Go through the entries below and copy every line that holds the word "sekarang".
=== Section Start ===
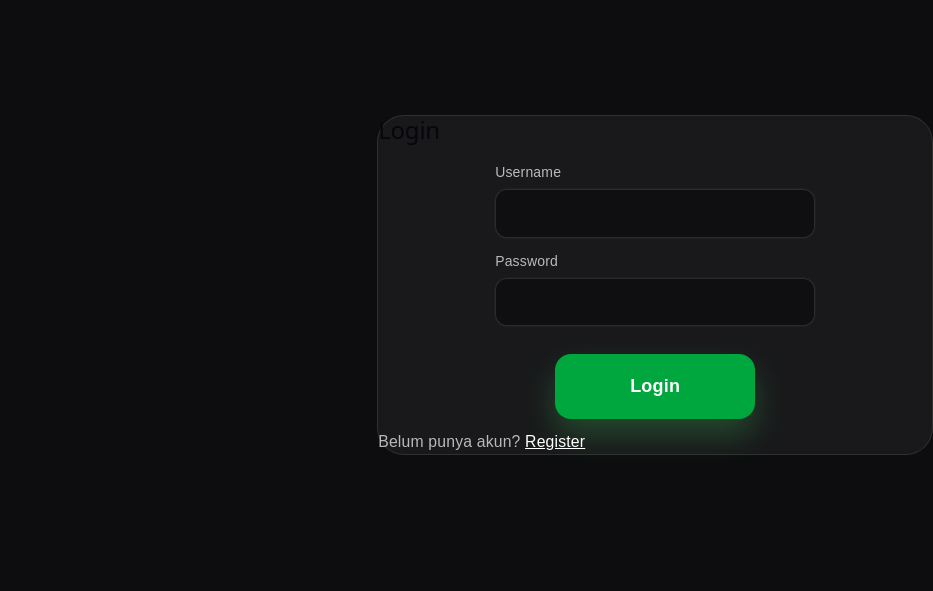
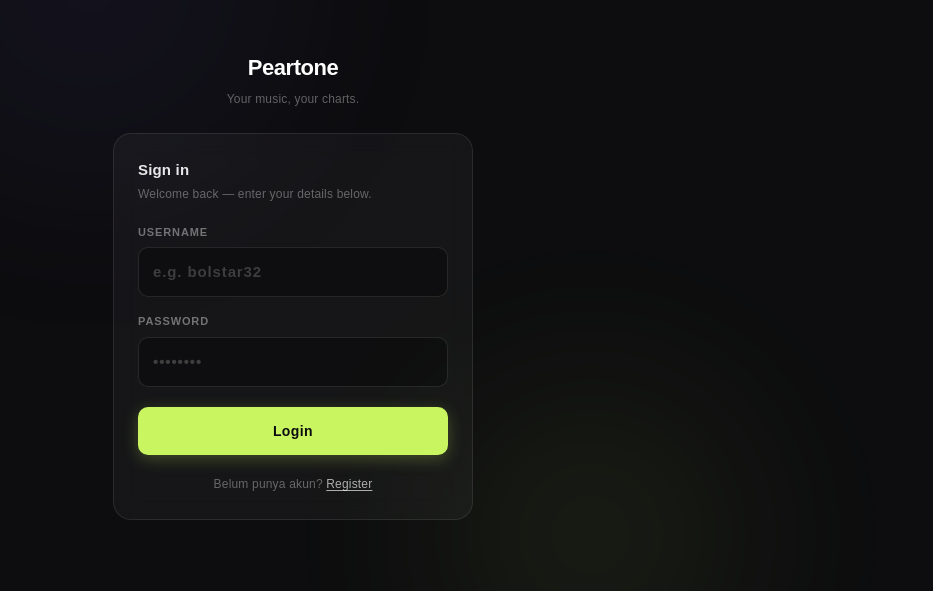
Before and after one commit to Kasanee-Teto/Peartone, a React (Vite) app in the folder client/: page /login in a window 1280 px wide. Shown: the part 115-706 px from the top of the page, without its empty margins (347-1280 px from the left). Built offline with nearby package versions, Linux system fonts and the light colour scheme; no server answers.

Commit message:
Modify Register and Login CSS Styling

```diff
--- a/client/src/pages/LoginPage.jsx
+++ b/client/src/pages/LoginPage.jsx
@@ -2,8 +2,7 @@ import "../styles/LoginPage.css";
 import { useState } from "react";
 import { useNavigate, Link } from "react-router-dom";
 
-const API_BASE_URL =
-  import.meta.env.VITE_API_BASE_URL || "/api";
+const API_BASE_URL = import.meta.env.VITE_API_BASE_URL || "/api";
 
 export default function LoginPage() {
   const navigate = useNavigate();
@@ -16,28 +15,21 @@ export default function LoginPage() {
     e.preventDefault();
     setError("");
     setLoading(true);
-
     try {
       const res = await fetch(`${API_BASE_URL}/auth/login`, {
         method: "POST",
-        headers: {
-          "Content-Type": "application/json",
-        },
+        headers: { "Content-Type": "application/json" },
         body: JSON.stringify({ username, password }),
       });
-
       const payload = await res.json().catch(() => ({}));
       if (!res.ok) throw new Error(payload?.message || "Login gagal");
 
-      // backend kamu mengembalikan { data: { token, user }, message, status } (dari auth.service.js)
       const token = payload?.data?.token;
       const user = payload?.data?.user;
-
       if (!token) throw new Error("Token tidak ditemukan di response login");
 
       localStorage.setItem("token", token);
       if (user) localStorage.setItem("pt_user", JSON.stringify(user));
-
       navigate("/", { replace: true });
     } catch (err) {
       setError(err?.message || "Terjadi kesalahan");
@@ -47,17 +39,43 @@ export default function LoginPage() {
   };
 
   return (
-    <main className="min-h-screen bg-[#0d0d0f] text-white">
-      <div className="relative mx-auto flex min-h-screen max-w-6xl items-center px-6 py-12">
-        <section className="relative z-10 grid w-full gap-10 lg:grid-cols-[1.1fr_0.9fr]">
-          <div className="flex flex-col justify-center">
-            <h1 className="mt-4 text-4xl font-semibold leading-tight sm:text-5xl">
-              Peartone
-            </h1>
+    <main
+      style={{
+        minHeight: "100svh",
+        background: "#0d0d0f",
+        display: "flex",
+        flexDirection: "column",
+        alignItems: "center",
+        justifyContent: "center",
+        padding: "24px 16px",
+        color: "#fff",
+      }}
+    >
+      <div style={{ pointerEvents: "none", position: "fixed", inset: 0, overflow: "hidden", zIndex: 0 }}>
+        <div style={{ position: "absolute", top: "-80px", left: "20%", width: "360px", height: "360px", borderRadius: "50%", background: "#7c6af7", opacity: 0.08, filter: "blur(120px)" }} />
+        <div style={{ position: "absolute", bottom: "0", right: "15%", width: "300px", height: "300px", borderRadius: "50%", background: "#c8f560", opacity: 0.08, filter: "blur(100px)" }} />
       </div>
 
-          <div className="relative z-10 rounded-3xl border border-white/10 bg-white/5 p-6 backdrop-blur sm:p-8">
-            <h2 className="text-2xl font-semibold">Login</h2>
+      <div style={{ position: "relative", zIndex: 1, width: "100%", maxWidth: "360px" }}>
+        <div style={{ textAlign: "center", marginBottom: "24px" }}>
+          <div style={{ fontSize: "22px", fontWeight: 700, letterSpacing: "-0.02em" }}>Peartone</div>
+          <div style={{ marginTop: "4px", fontSize: "12px", color: "rgba(255,255,255,0.35)" }}>Your music, your charts.</div>
+        </div>
+
+        <div
+          style={{
+            background: "rgba(255,255,255,0.04)",
+            border: "1px solid rgba(255,255,255,0.09)",
+            borderRadius: "18px",
+            padding: "24px",
+            backdropFilter: "blur(12px)",
+            WebkitBackdropFilter: "blur(12px)",
+          }}
+        >
+          <div style={{ marginBottom: "20px" }}>
+            <div style={{ fontSize: "15px", fontWeight: 600, color: "rgba(255,255,255,0.9)" }}>Sign in</div>
+            <div style={{ marginTop: "3px", fontSize: "12px", color: "rgba(255,255,255,0.35)" }}>Welcome back — enter your details below.</div>
+          </div>
 
           <form className="login__form" onSubmit={handleLogin}>
             <label className="login__field">
@@ -68,6 +86,7 @@ export default function LoginPage() {
                 value={username}
                 onChange={(e) => setUsername(e.target.value)}
                 autoComplete="username"
+                placeholder="e.g. bolstar32"
               />
             </label>
 
@@ -79,28 +98,28 @@ export default function LoginPage() {
                 value={password}
                 onChange={(e) => setPassword(e.target.value)}
                 autoComplete="current-password"
+                placeholder="••••••••"
               />
             </label>
 
-              {error && <p className="mt-2 text-sm text-red-400">{error}</p>}
+            {error && (
+              <div style={{ background: "rgba(239,68,68,0.08)", border: "1px solid rgba(239,68,68,0.2)", borderRadius: "8px", padding: "10px 12px", fontSize: "12px", color: "#f87171" }}>
+                {error}
+              </div>
+            )}
 
-              <button
-                type="submit"
-                disabled={loading}
-                className="login__button bg-green-600 text-white hover:bg-green-700 disabled:opacity-60"
-              >
-                {loading ? "Loading..." : "Login"}
+            <button type="submit" disabled={loading} className="login__button">
+              {loading ? "Signing in…" : "Login"}
             </button>
 
-              <p className="mt-3 text-sm text-white/70">
+            <div style={{ textAlign: "center", fontSize: "12px", color: "rgba(255,255,255,0.35)", marginTop: "4px" }}>
               Belum punya akun?{" "}
-                <Link to="/register" className="underline text-white">
+              <Link to="/register" style={{ color: "rgba(255,255,255,0.65)", textDecoration: "underline", textUnderlineOffset: "2px" }}>
                 Register
               </Link>
-              </p>
+            </div>
           </form>
         </div>
-        </section>
       </div>
     </main>
   );
--- a/client/src/pages/RegisterPage.jsx
+++ b/client/src/pages/RegisterPage.jsx
@@ -4,21 +4,11 @@ import { Link, useNavigate } from "react-router-dom";
 import { authApi } from "../api/auth.js";
 
 function validatePassword(password = "") {
-  if (password.length < 12) {
-    return "Password minimal 12 karakter";
-  }
-  if (!/[a-z]/.test(password)) {
-    return "Password harus punya huruf kecil";
-  }
-  if (!/[A-Z]/.test(password)) {
-    return "Password harus punya huruf besar";
-  }
-  if (!/[0-9]/.test(password)) {
-    return "Password harus punya angka";
-  }
-  if (!/[^A-Za-z0-9]/.test(password)) {
-    return "Password harus punya simbol";
-  }
+  if (password.length < 12) return "Password minimal 12 karakter";
+  if (!/[a-z]/.test(password)) return "Password harus punya huruf kecil";
+  if (!/[A-Z]/.test(password)) return "Password harus punya huruf besar";
+  if (!/[0-9]/.test(password)) return "Password harus punya angka";
+  if (!/[^A-Za-z0-9]/.test(password)) return "Password harus punya simbol";
   return "";
 }
 
@@ -39,12 +29,10 @@ const RegisterPage = () => {
       setError("Username, email, dan password wajib diisi");
       return;
     }
-
     if (password !== confirmPassword) {
       setError("Konfirmasi password tidak cocok");
       return;
     }
-
     const passwordError = validatePassword(password);
     if (passwordError) {
       setError(passwordError);
@@ -63,26 +51,42 @@ const RegisterPage = () => {
   };
 
   return (
-    <main className="min-h-screen bg-[#0d0d0f] text-white">
-      <div className="relative mx-auto flex min-h-screen max-w-6xl items-center px-6 py-12">
-        <div className="pointer-events-none absolute inset-0 overflow-hidden">
-          <div className="absolute -left-32 top-10 h-80 w-80 rounded-full bg-[#7c6af7] opacity-20 blur-[120px]" />
-          <div className="absolute bottom-6 right-0 h-72 w-72 rounded-full bg-[#c8f560] opacity-15 blur-[140px]" />
+    <main
+      style={{
+        minHeight: "100svh",
+        background: "#0d0d0f",
+        display: "flex",
+        flexDirection: "column",
+        alignItems: "center",
+        justifyContent: "center",
+        padding: "24px 16px",
+        color: "#fff",
+      }}
+    >
+      <div style={{ pointerEvents: "none", position: "fixed", inset: 0, overflow: "hidden", zIndex: 0 }}>
+        <div style={{ position: "absolute", top: "-80px", left: "20%", width: "360px", height: "360px", borderRadius: "50%", background: "#7c6af7", opacity: 0.08, filter: "blur(120px)" }} />
+        <div style={{ position: "absolute", bottom: "0", right: "15%", width: "300px", height: "300px", borderRadius: "50%", background: "#c8f560", opacity: 0.08, filter: "blur(100px)" }} />
       </div>
 
-        <section className="relative z-10 grid w-full gap-10 lg:grid-cols-[1.1fr_0.9fr]">
-          <div className="flex flex-col justify-center">
-            <h1 className="mt-4 text-4xl font-semibold leading-tight sm:text-5xl">
-              Peartone
-            </h1>
+      <div style={{ position: "relative", zIndex: 1, width: "100%", maxWidth: "380px" }}>
+        <div style={{ textAlign: "center", marginBottom: "24px" }}>
+          <div style={{ fontSize: "22px", fontWeight: 700, letterSpacing: "-0.02em" }}>Peartone</div>
+          <div style={{ marginTop: "4px", fontSize: "12px", color: "rgba(255,255,255,0.35)" }}>Your music, your charts.</div>
         </div>
 
-          <div className="relative z-10 rounded-3xl border border-white/10 bg-white/5 p-6 shadow-[0_20px_60px_rgba(0,0,0,0.35)] backdrop-blur sm:p-8">
-            <div className="flex items-center justify-between">
-              <div>
-                <h2 className="text-2xl font-semibold">Register</h2>
-                <p className="mt-1 text-sm text-white/60">Buat akun barumu sekarang.</p>
-              </div>
+        <div
+          style={{
+            background: "rgba(255,255,255,0.04)",
+            border: "1px solid rgba(255,255,255,0.09)",
+            borderRadius: "18px",
+            padding: "24px",
+            backdropFilter: "blur(12px)",
+            WebkitBackdropFilter: "blur(12px)",
+          }}
+        >
+          <div style={{ marginBottom: "20px" }}>
+            <div style={{ fontSize: "15px", fontWeight: 600, color: "rgba(255,255,255,0.9)" }}>Create account</div>
+            <div style={{ marginTop: "3px", fontSize: "12px", color: "rgba(255,255,255,0.35)" }}>Buat akun barumu sekarang.</div>
           </div>
 
           <form className="register__form" onSubmit={handleRegister}>
@@ -97,6 +101,7 @@ const RegisterPage = () => {
                 autoComplete="username"
               />
             </label>
+
             <label className="register__field">
               <span>Email</span>
               <input
@@ -108,6 +113,7 @@ const RegisterPage = () => {
                 autoComplete="email"
               />
             </label>
+
             <label className="register__field">
               <span>Password</span>
               <input
@@ -118,10 +124,11 @@ const RegisterPage = () => {
                 onChange={(e) => setPassword(e.target.value)}
                 autoComplete="new-password"
               />
-                <small className="text-xs text-white/55 mt-1">
-                  Gunakan minimal 12 karakter, campuran huruf besar-kecil, angka, dan simbol.
-                </small>
+              <span className="register__hint">
+                Min. 12 karakter, huruf besar-kecil, angka & simbol.
+              </span>
             </label>
+
             <label className="register__field">
               <span>Konfirmasi Password</span>
               <input
@@ -133,25 +140,25 @@ const RegisterPage = () => {
                 autoComplete="new-password"
               />
             </label>
-              {error && <p className="mt-2 text-sm text-red-400">{error}</p>}
 
-              <button
-                type="submit"
-                disabled={loading}
-                className="register__button bg-green-600 text-white transition duration-150 hover:bg-green-700 disabled:opacity-60"
-              >
-                {loading ? "Loading..." : "Daftar"}
+            {error && (
+              <div style={{ background: "rgba(239,68,68,0.08)", border: "1px solid rgba(239,68,68,0.2)", borderRadius: "8px", padding: "10px 12px", fontSize: "12px", color: "#f87171" }}>
+                {error}
+              </div>
+            )}
+
+            <button type="submit" disabled={loading} className="register__button">
+              {loading ? "Mendaftar…" : "Daftar"}
             </button>
 
-              <p className="mt-3 text-sm text-white/70">
+            <div style={{ textAlign: "center", fontSize: "12px", color: "rgba(255,255,255,0.35)", marginTop: "4px" }}>
               Sudah punya akun?{" "}
-                <Link to="/login" className="underline text-white">
+              <Link to="/login" style={{ color: "rgba(255,255,255,0.65)", textDecoration: "underline", textUnderlineOffset: "2px" }}>
                 Login
               </Link>
-              </p>
+            </div>
           </form>
         </div>
-        </section>
       </div>
     </main>
   );
--- a/client/src/styles/LoginPage.css
+++ b/client/src/styles/LoginPage.css
@@ -1,66 +1,85 @@
 .login__form {
-  margin-top: 16px;
   display: flex;
   flex-direction: column;
-  gap: 12px;
-  align-items: stretch;
-  text-align: left;
+  gap: 16px;
+  width: 100%;
 }
 
 .login__field {
   display: flex;
   flex-direction: column;
   gap: 6px;
-  width: min(100%, 320px);
-  margin: 0 auto;
-  font-size: 14px;
-  color: rgba(255, 255, 255, 0.7);
+  width: 100%;
+  font-size: 11px;
+  font-weight: 600;
+  color: rgba(255, 255, 255, 0.4);
+  letter-spacing: 0.08em;
+  text-transform: uppercase;
 }
 
 .login__input {
   width: 100%;
-  border-radius: 12px;
-  border: 1px solid rgba(255, 255, 255, 0.12);
-  background: #0f0f12;
-  padding: 12px 16px;
-  font-size: 14px;
+  border-radius: 10px;
+  border: 1px solid rgba(255, 255, 255, 0.1);
+  background: rgba(0, 0, 0, 0.3);
+  padding: 12px 14px;
+  font-size: 15px;
   color: #ffffff;
-  box-shadow: 0 0 0 1px rgba(255, 255, 255, 0.02);
+  -webkit-appearance: none;
+  appearance: none;
+  transition: border-color 0.2s, box-shadow 0.2s;
+  min-height: 48px;
+  box-sizing: border-box;
 }
 
 .login__input::placeholder {
-  color: rgba(255, 255, 255, 0.35);
+  color: rgba(255, 255, 255, 0.2);
 }
 
 .login__input:focus {
   outline: none;
   border-color: #c8f560;
-  box-shadow: 0 0 0 2px rgba(200, 245, 96, 0.3);
-}
-
-.login__button:hover {
-  transform: translateY(-1px);
-  box-shadow: 0 18px 40px rgba(76, 247, 116, 0.3);
+  box-shadow: 0 0 0 3px rgba(200, 245, 96, 0.1);
 }
 
 .login__button {
-  width: fit-content;
-  min-width: 200px;
-  min-height: 60px;
-  margin: 16px auto 0;
-  padding: 18px 44px;
+  width: 100%;
+  margin-top: 4px;
+  padding: 13px 24px;
   border: none;
-  border-radius: 16px;
+  border-radius: 10px;
   display: flex;
   align-items: center;
   justify-content: center;
-  font-size: 18px;
-  font-weight: 700;
+  min-height: 48px;
+  font-size: 14px;
+  font-weight: 600;
+  letter-spacing: 0.03em;
   cursor: pointer;
-  box-shadow: 0 16px 32px rgba(76, 247, 116, 0.22);
+  background: #c8f560;
+  color: #0d0d0f;
+  box-shadow: 0 4px 16px rgba(200, 245, 96, 0.25);
+  transition: box-shadow 0.15s, opacity 0.15s;
+  -webkit-tap-highlight-color: transparent;
+  touch-action: manipulation;
+}
+
+@media (hover: hover) {
+  .login__button:hover {
+    box-shadow: 0 8px 24px rgba(200, 245, 96, 0.35);
+  }
+}
+
+.login__button:active {
+  opacity: 0.85;
+}
+
+.login__button:disabled {
+  opacity: 0.5;
+  cursor: not-allowed;
 }
 
 .login__button:focus-visible {
-  outline: 2px solid rgba(183, 239, 52, 0.4);
-  outline-offset: 2px;
+  outline: 2px solid rgba(200, 245, 96, 0.5);
+  outline-offset: 3px;
 }
```
Also changed, not shown: client/src/styles/RegisterPage.css (+58 -30 lines). Lines whose indentation alone changed are shown as unchanged.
=== Section End ===
Your response:
-                <p className="mt-1 text-sm text-white/60">Buat akun barumu sekarang.</p>
+            <div style={{ marginTop: "3px", fontSize: "12px", color: "rgba(255,255,255,0.35)" }}>Buat akun barumu sekarang.</div>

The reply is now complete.